• **TASK DIRECTIONS**: Output exactly the lines spanning from the line containing "-Source → Lint/Type" to the last line of the entries, inclusive.

START ENTRIES SUPPLIED

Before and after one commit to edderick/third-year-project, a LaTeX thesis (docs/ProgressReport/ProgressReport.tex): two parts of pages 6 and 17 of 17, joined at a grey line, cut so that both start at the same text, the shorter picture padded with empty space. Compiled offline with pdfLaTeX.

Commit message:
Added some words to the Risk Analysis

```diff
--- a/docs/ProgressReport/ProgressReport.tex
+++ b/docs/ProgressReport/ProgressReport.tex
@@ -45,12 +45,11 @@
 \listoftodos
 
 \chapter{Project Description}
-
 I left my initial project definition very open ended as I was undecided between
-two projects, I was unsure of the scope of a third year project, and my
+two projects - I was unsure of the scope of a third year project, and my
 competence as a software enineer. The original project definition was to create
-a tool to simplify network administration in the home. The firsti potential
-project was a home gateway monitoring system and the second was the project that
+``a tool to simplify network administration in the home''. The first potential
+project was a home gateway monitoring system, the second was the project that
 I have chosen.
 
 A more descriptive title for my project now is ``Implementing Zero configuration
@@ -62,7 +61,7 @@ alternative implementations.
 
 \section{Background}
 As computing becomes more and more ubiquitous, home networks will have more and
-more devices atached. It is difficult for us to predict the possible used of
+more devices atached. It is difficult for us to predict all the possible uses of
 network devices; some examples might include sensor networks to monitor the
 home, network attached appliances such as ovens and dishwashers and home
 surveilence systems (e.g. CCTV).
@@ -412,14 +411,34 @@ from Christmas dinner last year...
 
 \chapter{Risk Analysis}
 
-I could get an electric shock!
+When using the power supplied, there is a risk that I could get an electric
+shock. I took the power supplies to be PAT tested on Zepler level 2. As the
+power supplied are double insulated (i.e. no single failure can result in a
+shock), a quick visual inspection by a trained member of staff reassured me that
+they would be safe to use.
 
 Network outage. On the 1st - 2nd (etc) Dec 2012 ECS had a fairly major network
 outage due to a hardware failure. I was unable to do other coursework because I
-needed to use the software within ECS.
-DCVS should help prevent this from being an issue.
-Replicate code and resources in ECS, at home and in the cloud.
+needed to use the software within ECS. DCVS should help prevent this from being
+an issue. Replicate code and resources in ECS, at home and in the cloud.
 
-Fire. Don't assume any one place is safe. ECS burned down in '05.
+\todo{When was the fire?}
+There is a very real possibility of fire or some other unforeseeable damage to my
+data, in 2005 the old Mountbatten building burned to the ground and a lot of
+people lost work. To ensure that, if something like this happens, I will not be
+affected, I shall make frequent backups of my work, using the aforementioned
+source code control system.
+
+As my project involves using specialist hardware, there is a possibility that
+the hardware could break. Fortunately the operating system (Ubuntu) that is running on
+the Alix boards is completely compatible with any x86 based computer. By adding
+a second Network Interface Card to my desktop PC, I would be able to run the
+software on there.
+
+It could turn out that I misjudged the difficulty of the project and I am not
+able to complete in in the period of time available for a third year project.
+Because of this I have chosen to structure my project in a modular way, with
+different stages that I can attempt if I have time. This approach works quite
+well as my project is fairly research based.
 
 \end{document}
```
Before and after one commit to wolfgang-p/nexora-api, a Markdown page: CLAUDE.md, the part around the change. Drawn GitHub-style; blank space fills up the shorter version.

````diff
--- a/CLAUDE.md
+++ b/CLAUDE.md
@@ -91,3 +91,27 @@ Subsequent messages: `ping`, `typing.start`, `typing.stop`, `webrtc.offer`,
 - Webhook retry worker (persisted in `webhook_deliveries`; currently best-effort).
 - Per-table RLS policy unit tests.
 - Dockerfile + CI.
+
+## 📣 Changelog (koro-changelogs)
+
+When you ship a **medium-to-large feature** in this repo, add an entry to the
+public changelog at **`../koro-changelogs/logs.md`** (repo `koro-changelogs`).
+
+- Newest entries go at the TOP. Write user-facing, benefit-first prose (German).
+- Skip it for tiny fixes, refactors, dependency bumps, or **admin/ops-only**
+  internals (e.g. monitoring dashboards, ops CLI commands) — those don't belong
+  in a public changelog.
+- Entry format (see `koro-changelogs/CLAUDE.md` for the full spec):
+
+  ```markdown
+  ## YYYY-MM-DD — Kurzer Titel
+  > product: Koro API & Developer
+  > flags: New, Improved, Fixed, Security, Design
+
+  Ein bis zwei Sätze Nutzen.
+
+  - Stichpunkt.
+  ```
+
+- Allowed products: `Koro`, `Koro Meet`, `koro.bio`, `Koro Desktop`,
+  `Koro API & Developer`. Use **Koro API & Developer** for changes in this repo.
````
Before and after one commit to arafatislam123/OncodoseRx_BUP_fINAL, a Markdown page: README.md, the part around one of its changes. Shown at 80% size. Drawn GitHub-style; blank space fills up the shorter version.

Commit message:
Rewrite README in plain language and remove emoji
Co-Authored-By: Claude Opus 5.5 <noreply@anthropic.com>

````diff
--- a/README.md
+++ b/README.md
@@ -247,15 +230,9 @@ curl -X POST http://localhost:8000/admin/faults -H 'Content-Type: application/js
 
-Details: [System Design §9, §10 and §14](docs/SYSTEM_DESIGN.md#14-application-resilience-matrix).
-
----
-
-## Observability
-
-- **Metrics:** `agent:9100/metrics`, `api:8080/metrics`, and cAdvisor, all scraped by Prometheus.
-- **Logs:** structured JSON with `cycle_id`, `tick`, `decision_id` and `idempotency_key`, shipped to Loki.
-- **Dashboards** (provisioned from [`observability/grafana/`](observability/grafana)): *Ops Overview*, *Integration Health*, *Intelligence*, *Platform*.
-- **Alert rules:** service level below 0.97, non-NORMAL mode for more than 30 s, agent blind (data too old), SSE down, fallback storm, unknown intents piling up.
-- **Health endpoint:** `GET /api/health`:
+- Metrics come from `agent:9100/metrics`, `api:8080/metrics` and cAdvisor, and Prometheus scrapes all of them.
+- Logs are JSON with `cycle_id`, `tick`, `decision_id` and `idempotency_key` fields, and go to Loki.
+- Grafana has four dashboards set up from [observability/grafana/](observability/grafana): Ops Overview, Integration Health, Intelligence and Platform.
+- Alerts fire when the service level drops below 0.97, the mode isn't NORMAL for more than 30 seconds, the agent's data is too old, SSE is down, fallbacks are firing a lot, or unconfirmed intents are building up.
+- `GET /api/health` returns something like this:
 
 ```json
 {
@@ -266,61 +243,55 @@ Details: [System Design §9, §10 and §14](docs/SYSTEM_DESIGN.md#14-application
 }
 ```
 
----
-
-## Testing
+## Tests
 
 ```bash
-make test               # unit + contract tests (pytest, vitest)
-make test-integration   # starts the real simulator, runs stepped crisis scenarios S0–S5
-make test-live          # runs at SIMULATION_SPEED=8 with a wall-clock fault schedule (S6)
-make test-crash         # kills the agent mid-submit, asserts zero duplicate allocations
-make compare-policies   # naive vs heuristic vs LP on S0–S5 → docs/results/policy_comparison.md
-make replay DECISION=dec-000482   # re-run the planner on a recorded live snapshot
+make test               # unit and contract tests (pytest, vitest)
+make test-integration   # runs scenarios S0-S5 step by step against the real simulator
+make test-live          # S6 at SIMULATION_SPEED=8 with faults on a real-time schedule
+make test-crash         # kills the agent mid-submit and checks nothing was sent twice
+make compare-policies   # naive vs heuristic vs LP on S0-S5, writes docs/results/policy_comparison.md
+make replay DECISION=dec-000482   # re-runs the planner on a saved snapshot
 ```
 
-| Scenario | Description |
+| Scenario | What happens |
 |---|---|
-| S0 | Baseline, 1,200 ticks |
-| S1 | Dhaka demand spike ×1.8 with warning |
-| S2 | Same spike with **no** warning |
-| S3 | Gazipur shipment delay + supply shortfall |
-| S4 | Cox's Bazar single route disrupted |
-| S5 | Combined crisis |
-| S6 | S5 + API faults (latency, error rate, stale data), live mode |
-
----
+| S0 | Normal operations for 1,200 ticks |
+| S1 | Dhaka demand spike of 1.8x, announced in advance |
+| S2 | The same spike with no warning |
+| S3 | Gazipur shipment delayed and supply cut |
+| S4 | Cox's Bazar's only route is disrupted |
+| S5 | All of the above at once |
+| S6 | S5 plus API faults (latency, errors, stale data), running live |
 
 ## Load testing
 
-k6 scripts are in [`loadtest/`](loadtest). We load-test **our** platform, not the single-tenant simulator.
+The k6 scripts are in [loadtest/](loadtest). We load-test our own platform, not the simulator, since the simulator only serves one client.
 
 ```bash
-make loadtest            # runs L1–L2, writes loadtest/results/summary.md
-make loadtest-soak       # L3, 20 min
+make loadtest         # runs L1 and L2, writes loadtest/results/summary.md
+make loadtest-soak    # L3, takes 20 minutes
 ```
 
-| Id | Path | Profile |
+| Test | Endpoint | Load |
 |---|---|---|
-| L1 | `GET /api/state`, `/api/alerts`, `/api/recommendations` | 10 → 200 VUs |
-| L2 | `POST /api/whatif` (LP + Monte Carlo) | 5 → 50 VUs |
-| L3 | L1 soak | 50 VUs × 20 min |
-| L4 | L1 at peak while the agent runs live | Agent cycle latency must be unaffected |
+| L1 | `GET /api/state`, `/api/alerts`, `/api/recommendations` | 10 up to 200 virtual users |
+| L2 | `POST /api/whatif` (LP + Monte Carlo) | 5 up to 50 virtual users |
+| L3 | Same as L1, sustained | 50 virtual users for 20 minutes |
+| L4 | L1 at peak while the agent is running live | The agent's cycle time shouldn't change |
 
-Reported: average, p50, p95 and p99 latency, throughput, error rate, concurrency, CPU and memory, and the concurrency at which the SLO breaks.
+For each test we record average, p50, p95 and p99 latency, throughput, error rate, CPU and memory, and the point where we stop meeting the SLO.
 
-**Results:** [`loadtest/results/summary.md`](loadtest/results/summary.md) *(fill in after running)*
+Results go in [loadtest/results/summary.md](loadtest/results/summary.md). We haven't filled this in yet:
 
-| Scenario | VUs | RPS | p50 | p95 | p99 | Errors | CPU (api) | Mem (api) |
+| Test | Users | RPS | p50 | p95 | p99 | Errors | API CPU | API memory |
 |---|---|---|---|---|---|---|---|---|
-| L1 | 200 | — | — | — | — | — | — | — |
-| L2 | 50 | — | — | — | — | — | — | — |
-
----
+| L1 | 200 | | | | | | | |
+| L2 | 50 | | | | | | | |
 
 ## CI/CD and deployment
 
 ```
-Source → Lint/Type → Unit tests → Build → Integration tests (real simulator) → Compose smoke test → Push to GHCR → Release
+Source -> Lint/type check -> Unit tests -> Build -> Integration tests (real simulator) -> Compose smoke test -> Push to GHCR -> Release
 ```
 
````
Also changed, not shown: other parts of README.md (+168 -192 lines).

END ENTRIES SUPPLIED

• **SOLUTION TO THE EXERCISE**:
-Source → Lint/Type → Unit tests → Build → Integration tests (real simulator) → Compose smoke test → Push to GHCR → Release
+Source -> Lint/type check -> Unit tests -> Build -> Integration tests (real simulator) -> Compose smoke test -> Push to GHCR -> Release
 ```
 
````
Also changed, not shown: other parts of README.md (+168 -192 lines).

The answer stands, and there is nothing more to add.